▶ _What you should do_
Check every line of the listing below for the word "conditions" and give the number of lines where it appears, with nothing added.

▶ _The records_
==========
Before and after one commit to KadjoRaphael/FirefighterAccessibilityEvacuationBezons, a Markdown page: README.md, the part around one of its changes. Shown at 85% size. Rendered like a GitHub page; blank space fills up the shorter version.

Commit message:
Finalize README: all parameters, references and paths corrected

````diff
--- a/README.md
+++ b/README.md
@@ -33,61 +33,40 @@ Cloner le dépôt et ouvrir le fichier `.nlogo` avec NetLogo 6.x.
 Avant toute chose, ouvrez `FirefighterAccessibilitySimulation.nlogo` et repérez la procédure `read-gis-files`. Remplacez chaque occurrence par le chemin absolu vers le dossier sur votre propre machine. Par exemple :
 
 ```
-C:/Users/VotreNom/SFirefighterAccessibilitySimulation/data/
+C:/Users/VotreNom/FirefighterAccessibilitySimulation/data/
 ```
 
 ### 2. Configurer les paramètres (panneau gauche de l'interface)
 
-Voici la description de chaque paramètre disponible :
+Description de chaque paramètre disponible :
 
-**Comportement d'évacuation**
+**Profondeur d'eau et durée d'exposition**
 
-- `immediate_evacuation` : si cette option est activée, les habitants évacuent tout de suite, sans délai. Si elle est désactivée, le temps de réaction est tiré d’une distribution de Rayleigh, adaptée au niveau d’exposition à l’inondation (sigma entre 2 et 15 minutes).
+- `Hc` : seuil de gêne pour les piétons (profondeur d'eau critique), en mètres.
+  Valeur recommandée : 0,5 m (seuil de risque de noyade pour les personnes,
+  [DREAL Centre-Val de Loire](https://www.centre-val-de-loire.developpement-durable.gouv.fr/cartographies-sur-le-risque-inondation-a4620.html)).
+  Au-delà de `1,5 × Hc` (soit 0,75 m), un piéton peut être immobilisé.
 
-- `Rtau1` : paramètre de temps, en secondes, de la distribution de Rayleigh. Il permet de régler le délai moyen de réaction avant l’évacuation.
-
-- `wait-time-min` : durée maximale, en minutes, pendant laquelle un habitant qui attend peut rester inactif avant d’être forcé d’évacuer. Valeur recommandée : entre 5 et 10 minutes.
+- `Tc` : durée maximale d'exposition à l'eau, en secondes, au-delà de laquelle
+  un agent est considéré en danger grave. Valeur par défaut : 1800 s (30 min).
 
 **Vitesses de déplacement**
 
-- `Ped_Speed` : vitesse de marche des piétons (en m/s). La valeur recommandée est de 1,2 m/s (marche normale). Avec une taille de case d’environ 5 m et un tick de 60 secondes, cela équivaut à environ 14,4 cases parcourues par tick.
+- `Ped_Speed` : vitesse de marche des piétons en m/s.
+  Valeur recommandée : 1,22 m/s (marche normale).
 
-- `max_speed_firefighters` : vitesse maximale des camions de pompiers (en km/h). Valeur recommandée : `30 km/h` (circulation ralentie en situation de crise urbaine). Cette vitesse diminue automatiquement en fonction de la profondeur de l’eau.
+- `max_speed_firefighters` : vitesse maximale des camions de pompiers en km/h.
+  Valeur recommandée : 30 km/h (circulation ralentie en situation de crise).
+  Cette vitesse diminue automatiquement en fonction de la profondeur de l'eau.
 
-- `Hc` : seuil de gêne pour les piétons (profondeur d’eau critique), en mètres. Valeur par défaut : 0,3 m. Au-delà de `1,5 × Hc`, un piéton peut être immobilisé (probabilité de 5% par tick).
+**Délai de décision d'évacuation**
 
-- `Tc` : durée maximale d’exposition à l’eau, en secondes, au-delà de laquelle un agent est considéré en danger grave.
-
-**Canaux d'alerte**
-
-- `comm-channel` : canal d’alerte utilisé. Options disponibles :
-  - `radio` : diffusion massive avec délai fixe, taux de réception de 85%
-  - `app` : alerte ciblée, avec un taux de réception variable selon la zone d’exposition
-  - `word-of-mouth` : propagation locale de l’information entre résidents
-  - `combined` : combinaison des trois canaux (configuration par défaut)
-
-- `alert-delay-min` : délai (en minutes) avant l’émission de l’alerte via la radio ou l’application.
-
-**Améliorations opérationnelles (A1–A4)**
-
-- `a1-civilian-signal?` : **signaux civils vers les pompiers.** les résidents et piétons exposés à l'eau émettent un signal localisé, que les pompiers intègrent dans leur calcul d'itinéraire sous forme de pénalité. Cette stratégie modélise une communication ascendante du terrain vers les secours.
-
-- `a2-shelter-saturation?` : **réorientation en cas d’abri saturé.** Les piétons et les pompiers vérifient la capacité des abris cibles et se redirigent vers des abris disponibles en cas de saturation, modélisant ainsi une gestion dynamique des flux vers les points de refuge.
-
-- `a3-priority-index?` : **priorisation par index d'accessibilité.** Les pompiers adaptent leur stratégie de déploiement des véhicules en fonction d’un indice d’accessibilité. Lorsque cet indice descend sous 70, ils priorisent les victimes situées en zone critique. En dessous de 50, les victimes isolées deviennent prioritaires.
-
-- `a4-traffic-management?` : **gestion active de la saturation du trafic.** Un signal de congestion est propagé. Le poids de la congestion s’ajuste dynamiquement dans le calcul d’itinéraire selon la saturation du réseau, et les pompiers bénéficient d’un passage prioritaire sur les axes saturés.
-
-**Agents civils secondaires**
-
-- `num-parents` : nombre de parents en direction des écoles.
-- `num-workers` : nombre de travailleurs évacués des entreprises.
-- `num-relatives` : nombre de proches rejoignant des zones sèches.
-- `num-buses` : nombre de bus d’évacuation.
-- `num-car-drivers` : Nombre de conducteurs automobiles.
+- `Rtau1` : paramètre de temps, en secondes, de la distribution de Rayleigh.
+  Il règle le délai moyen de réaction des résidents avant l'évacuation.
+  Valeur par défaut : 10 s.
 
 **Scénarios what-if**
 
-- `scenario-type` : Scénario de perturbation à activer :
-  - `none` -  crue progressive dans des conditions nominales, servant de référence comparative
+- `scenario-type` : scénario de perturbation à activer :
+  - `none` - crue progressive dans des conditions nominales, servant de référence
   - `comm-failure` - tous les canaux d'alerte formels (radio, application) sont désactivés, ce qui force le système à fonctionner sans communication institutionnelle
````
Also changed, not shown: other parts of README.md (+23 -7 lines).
==========
▶ _Response area_
2